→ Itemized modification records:
****************

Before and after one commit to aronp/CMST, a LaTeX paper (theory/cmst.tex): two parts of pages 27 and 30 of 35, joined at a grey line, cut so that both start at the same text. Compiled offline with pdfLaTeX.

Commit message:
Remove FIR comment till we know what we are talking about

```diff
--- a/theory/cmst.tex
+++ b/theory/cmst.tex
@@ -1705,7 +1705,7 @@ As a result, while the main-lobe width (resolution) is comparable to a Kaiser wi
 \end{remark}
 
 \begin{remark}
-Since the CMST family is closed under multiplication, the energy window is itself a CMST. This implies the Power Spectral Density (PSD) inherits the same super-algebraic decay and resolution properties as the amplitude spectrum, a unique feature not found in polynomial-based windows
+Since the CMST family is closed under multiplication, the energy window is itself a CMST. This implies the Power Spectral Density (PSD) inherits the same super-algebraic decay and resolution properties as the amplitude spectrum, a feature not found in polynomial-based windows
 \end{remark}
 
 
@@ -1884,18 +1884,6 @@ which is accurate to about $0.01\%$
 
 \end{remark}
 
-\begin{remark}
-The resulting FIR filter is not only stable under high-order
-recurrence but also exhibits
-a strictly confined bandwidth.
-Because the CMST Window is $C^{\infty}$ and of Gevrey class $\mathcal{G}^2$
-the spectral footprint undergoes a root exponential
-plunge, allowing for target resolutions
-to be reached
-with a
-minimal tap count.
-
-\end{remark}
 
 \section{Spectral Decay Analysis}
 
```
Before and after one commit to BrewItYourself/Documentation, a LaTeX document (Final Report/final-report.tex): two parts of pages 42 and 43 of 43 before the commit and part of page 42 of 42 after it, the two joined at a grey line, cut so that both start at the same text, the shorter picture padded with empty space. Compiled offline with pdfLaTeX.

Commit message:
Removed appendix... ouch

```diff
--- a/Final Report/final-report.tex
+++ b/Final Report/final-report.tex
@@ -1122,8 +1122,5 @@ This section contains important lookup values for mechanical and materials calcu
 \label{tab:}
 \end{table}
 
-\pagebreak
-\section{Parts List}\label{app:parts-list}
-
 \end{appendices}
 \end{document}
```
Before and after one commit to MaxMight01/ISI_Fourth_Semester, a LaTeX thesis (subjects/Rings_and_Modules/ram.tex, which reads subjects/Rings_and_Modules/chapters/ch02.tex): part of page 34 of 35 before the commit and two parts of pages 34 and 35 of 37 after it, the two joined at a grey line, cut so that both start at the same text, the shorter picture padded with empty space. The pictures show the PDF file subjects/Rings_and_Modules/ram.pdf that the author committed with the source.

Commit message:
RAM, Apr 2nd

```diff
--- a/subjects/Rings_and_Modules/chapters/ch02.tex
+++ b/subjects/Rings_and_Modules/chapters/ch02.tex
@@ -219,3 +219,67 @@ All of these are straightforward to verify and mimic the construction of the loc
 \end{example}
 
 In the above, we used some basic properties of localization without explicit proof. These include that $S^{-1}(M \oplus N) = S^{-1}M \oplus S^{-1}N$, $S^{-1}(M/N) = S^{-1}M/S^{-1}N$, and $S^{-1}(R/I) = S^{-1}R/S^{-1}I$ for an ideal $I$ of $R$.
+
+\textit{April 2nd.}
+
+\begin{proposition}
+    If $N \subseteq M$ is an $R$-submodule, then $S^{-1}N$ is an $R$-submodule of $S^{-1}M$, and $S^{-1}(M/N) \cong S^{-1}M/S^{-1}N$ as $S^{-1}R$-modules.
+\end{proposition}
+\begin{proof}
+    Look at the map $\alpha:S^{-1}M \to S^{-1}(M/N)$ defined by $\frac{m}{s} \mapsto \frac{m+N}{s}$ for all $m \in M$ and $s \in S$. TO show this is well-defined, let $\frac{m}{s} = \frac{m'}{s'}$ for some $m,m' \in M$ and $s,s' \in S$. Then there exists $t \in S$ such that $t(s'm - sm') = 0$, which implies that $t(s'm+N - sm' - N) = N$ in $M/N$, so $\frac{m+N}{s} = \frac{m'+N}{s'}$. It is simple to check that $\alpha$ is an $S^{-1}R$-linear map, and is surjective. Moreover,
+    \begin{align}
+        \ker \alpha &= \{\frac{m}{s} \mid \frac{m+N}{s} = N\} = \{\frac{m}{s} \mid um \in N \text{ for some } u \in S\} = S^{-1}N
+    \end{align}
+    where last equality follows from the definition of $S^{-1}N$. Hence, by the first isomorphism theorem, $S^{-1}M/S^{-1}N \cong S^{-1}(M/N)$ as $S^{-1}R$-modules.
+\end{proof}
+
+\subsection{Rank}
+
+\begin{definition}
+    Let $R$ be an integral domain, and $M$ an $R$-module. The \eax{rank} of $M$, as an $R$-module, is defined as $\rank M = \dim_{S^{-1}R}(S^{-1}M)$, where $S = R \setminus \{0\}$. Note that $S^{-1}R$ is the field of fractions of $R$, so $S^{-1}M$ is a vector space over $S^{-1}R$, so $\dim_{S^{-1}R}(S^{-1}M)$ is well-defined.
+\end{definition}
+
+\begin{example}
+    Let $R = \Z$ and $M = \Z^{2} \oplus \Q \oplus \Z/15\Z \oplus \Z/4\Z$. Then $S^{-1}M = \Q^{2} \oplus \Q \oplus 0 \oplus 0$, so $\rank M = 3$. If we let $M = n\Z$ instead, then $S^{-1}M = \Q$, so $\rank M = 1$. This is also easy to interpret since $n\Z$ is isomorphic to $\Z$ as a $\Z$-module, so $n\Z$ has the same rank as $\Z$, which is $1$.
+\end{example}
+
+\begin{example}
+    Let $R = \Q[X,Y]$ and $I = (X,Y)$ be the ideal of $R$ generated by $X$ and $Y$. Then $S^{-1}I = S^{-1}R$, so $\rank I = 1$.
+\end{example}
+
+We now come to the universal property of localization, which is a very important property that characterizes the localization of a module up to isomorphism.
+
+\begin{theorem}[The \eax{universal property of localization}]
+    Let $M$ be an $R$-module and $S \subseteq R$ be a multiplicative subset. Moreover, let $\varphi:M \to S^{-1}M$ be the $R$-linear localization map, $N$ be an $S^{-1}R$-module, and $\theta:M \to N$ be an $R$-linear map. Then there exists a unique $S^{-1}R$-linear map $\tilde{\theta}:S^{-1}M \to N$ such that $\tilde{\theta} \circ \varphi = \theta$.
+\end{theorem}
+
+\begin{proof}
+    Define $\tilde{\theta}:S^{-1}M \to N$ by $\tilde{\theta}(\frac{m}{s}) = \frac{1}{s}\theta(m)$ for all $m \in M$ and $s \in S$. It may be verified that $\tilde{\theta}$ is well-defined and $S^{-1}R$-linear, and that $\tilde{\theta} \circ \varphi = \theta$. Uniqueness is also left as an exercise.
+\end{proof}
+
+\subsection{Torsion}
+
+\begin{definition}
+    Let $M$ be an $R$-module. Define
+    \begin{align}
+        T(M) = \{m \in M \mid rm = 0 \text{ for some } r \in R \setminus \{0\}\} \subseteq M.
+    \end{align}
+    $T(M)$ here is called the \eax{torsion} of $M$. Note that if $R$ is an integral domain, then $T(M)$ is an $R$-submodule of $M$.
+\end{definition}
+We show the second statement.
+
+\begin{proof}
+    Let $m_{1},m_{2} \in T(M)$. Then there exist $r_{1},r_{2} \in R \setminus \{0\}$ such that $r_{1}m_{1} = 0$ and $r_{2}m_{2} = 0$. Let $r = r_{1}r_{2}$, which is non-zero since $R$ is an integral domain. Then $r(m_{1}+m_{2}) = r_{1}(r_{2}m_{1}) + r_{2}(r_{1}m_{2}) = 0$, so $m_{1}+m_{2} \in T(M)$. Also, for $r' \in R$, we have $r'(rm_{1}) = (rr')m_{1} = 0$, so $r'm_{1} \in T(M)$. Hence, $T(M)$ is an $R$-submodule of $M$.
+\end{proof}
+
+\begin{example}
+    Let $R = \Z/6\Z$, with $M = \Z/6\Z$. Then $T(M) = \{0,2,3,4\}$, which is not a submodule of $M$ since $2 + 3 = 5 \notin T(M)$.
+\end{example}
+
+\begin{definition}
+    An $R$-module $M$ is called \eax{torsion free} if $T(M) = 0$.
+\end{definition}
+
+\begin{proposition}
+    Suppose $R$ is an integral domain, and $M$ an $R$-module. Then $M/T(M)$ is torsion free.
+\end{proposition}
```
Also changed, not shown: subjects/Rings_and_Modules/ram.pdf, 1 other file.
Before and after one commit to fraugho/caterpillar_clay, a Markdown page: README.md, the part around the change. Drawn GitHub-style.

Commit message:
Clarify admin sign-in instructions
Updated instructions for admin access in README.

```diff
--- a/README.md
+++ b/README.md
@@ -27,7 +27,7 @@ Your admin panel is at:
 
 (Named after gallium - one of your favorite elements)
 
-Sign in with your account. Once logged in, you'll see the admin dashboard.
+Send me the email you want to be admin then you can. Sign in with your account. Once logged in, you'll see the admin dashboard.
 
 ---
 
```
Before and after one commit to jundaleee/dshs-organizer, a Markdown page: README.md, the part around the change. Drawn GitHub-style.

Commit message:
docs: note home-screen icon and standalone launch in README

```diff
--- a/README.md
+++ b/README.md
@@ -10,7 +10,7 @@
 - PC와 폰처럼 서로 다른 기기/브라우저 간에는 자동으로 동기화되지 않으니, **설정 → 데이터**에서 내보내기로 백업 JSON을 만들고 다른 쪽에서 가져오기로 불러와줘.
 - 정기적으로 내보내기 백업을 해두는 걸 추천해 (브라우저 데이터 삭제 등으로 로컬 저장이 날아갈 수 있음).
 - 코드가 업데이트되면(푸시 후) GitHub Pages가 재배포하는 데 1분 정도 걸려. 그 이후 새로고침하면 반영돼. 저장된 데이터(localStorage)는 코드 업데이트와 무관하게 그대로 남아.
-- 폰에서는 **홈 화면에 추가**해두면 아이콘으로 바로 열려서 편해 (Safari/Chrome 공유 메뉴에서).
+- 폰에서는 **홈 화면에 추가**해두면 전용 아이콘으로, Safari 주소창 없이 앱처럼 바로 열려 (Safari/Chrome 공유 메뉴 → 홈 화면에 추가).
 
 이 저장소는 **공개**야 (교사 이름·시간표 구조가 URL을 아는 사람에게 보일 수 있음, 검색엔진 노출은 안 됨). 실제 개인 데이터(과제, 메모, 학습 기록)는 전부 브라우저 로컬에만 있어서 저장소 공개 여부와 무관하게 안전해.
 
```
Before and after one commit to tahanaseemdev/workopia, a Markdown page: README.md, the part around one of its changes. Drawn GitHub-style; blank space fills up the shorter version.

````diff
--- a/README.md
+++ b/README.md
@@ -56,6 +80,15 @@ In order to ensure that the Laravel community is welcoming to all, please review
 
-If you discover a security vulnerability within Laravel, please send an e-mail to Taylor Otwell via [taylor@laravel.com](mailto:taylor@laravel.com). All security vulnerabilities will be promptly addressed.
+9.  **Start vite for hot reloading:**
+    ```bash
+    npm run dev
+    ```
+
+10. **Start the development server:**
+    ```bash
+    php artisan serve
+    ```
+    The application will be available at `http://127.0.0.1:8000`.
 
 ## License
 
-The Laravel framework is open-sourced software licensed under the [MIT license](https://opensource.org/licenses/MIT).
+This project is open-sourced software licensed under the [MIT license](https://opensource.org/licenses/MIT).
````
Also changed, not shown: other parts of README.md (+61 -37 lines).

****************

→ ABOUT THIS EXERCISE:
Go through the records and copy each line with "admin" in it.

→ ANSWER BOX:
Clarify admin sign-in instructions
Updated instructions for admin access in README.
@@ -27,7 +27,7 @@ Your admin panel is at:
-Sign in with your account. Once logged in, you'll see the admin dashboard.
+Send me the email you want to be admin then you can. Sign in with your account. Once logged in, you'll see the admin dashboard.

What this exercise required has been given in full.